Already, the Mets have made two significant deals: getting Marcus Stroman from the Blue Jays and sending Jason Vargas to the Phillies. The surprise move of adding Stroman, who isn’t scheduled to be a free agent until after the 2020 season, in particular aligns with general manager Brodie Van Wagenen’s goal of competing for the playoffs next year.

Stroman (2.96 ERA) is penciled in to make his Mets debut Saturday against the Pirates, in what was Vargas’ rotation spot. (The Mets scratched Ervin Santana from his Triple-A Syracuse start Tuesday in case the major-league team needs a starter this week — say, Thursday in place of Wheeler.)

“This kid [Stroman] is an incredible athlete, he’s got a great delivery,” manager Mickey Callaway said. “I love his two-seamer, I think it’s one of the most unique pitches in all of baseball. And it’s going to be fun to watch him compete.”

The addition of Stroman and this hot stretch allows the Mets an alluring option: Keep Wheeler and roll with a starting five of Jacob deGrom, Syndergaard, Wheeler, Stroman and Steven Matz to see what happens.
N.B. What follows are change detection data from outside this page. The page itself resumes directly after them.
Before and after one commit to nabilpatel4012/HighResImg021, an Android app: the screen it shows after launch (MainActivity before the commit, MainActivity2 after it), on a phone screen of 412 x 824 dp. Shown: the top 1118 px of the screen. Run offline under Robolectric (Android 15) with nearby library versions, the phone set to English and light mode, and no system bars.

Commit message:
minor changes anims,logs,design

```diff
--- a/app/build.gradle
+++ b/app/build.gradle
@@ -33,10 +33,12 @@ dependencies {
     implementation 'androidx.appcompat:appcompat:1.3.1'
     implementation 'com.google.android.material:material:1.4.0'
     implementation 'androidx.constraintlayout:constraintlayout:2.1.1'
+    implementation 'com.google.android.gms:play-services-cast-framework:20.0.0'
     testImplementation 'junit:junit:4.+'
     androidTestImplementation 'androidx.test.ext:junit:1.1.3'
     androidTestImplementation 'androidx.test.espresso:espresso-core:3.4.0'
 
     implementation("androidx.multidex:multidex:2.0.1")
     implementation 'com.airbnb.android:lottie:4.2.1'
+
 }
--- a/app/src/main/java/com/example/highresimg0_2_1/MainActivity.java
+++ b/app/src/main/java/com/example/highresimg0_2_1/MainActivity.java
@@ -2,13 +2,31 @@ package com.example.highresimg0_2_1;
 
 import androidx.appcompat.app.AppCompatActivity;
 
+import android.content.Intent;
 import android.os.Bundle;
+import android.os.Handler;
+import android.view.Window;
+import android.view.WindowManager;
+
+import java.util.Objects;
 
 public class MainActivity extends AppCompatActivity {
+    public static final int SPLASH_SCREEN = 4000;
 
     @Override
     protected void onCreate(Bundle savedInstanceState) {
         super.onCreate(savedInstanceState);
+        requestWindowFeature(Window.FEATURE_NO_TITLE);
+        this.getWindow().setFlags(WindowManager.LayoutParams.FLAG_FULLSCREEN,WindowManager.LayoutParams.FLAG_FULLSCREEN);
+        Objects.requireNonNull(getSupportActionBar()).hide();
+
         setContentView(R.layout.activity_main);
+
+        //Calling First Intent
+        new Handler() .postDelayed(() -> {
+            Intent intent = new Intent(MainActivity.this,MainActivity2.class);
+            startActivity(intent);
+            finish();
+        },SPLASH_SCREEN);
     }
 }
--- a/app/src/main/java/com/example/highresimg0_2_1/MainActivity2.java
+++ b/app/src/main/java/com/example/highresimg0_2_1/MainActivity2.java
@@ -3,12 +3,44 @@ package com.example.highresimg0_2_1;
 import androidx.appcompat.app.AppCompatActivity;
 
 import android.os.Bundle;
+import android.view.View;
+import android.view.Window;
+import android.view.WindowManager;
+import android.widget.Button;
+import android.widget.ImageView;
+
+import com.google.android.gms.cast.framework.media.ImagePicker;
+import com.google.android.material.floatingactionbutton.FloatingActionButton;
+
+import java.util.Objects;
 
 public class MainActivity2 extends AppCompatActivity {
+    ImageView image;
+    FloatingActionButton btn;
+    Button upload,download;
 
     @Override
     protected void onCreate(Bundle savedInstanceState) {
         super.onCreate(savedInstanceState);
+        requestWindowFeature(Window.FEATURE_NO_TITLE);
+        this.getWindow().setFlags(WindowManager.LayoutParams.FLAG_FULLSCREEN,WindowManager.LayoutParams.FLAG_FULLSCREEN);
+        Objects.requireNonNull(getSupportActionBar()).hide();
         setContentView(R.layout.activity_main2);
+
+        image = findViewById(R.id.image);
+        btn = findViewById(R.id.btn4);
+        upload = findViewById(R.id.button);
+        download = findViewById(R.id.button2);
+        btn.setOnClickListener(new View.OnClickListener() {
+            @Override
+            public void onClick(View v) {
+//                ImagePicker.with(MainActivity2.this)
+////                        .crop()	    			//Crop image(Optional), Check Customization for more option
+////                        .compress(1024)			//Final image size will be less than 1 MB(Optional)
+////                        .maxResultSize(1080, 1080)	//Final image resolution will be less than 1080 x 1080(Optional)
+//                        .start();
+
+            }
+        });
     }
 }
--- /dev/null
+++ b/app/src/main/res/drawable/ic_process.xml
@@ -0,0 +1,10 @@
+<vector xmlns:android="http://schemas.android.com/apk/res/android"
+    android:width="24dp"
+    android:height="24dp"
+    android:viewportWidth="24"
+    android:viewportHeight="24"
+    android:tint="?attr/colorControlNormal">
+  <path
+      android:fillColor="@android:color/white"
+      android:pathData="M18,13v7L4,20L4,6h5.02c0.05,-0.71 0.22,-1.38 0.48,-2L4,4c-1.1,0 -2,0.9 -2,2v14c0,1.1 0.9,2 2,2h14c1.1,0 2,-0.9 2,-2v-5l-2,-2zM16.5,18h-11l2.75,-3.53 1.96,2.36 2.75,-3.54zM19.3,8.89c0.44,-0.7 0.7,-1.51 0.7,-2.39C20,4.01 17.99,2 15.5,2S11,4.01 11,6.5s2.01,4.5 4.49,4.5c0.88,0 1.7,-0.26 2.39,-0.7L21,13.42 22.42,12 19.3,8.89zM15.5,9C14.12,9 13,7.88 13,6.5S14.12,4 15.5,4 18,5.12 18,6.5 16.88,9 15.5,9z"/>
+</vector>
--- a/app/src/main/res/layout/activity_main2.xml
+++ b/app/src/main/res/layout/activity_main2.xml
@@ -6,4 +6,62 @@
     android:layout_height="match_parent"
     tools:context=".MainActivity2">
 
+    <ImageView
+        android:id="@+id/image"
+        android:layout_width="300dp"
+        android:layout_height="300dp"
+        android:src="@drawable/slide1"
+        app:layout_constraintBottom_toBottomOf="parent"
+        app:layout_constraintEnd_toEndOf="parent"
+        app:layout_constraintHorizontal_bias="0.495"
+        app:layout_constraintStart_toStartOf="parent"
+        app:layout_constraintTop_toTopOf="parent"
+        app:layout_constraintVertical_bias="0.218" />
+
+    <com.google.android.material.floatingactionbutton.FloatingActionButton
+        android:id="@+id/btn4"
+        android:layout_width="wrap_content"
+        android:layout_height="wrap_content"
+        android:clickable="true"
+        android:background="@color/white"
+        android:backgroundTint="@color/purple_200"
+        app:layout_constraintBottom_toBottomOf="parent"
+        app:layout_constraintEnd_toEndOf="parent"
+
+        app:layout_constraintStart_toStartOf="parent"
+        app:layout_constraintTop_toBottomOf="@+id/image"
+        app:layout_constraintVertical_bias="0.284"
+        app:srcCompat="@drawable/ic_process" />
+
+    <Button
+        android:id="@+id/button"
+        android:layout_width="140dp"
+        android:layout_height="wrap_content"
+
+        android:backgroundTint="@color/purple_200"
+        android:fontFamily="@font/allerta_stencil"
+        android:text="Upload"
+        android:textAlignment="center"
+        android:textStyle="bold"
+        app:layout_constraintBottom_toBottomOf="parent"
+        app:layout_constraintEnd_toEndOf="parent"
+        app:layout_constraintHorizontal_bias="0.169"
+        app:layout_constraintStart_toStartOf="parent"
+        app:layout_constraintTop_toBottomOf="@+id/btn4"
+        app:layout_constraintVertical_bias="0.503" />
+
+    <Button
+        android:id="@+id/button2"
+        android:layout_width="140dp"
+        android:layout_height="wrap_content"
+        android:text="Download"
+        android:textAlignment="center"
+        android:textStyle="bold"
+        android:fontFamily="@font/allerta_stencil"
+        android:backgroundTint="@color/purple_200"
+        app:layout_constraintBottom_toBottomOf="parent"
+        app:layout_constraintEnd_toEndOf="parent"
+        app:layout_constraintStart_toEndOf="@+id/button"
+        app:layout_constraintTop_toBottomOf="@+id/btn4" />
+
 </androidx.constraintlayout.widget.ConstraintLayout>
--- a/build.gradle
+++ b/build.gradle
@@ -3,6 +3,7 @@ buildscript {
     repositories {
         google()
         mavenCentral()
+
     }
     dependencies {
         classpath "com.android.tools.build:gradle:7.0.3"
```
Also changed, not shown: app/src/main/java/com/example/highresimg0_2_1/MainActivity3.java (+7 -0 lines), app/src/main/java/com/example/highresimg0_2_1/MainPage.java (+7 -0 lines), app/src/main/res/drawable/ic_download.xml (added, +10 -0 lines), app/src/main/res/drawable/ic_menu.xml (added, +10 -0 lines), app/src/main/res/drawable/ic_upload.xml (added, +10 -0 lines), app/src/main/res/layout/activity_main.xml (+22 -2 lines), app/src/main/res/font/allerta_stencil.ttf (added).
An 11-5 start to the second half has put the Mets on the fringes of contention, five games out of the second National League wild-card spot (with five teams ahead of them).

“It’s obviously a great rotation,” Callaway said. “That’s the kind of rotation that can get you on some pretty big runs.”

Has Callaway lobbied Van Wagenen to go that route? “That’s really not my job,” Callaway said.

“Five games out and two months to play,” Syndergaard said. “Selling would be giving up. But I think we have plenty of opportunity to make a run at this.”

New York Sports